The third thing Paul says about people and community is that "love is not puffed up." The NIV says, "Love is not proud." Think of somebody being puffed up. I think of cotton candy: all fluff, no substance. People can be puffed up. They can be proud and not boast. They've got too much finesse to do that. But they can look down on other people. Paul says in 1 Corinthians 8 that one of the things that causes us to be puffed up is knowledge. Knowledge puffs up; love builds up. Isn't that the curse of the academic world? Isn't that the curse we often face after we have been through seminary and we have learned things we didn't know before we came, and then we look at other people who don't know them? We don't say anything, but we look down on them. If your big question in life is What do they think of me? you'll do anything to impress other people.

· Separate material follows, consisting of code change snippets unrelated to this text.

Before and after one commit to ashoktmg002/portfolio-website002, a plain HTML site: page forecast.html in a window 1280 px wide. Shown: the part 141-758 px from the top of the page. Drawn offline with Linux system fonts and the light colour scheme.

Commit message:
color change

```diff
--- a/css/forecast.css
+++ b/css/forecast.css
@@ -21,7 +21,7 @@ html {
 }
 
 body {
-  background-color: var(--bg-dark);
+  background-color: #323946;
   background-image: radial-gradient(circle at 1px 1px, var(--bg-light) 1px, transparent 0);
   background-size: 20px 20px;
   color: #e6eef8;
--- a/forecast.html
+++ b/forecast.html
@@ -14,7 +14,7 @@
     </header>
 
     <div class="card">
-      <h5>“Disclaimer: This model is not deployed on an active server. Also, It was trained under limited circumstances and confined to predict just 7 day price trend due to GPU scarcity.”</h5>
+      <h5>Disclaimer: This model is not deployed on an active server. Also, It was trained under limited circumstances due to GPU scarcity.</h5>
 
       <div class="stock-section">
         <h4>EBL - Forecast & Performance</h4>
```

Love does everything it can to preserve community. It doesn't envy. It doesn't boast. It is not puffed up. And you're better at it than you realize you are. Because if you have been gifted by God, the same Spirit who gifted you indwells you, and the mark of his presence in your life is the way you love people. You can't do this by determining that you're not going to envy or boast or be puffed up. But you can say before the day begins, O God, help me today. Show me myself as I really am, and show me others as they really are. And above all, show me who you are. Love protects community.
For your reflection:
Personal growth: How has this sermon fed your own soul? _____________________________
Skill growth: What did this sermon teach you about how to preach? ___________________________________
Exegesis and exposition: Highlight the paragraphs in this sermon that helped you better understand Scripture. How does the sermon model ways you could provide helpful biblical exposition for your hearers? ____________________________________________
Theological Ideas: What biblical principles in this sermon would you like to develop in a sermon? How would you adapt these ideas to reflect your own understanding of Scripture, the Christian life, and the unique message that God is putting on your heart? _______________________
Outline: How would you improve on this outline by changing the wording, or by adding or subtracting points? ______________________
Application: What is the main application of this sermon? What is the main application of the message you sense God wants you to bring to your hearers? ____________________________________________
Illustrations: Which illustrations in this sermon would relate well with your hearers? Which cannot be used with your hearers, but they suggest illustrations that could work with your hearers? ___________________________________________
Credit: Do you plan to use the content of this sermon to a degree that obligates you to give credit? If so, when and how will you do it? (For help on what may require credit, see Plagiarism, Schmagiarism and Stolen Goods: Tempted to Plagiarize.
Haddon Robinson was a preacher and teacher of preachers all over the world. His last teaching position was as the Harold John Ockenga Distinguished Professor of Preaching at Gordon-Conwell Theological Seminary.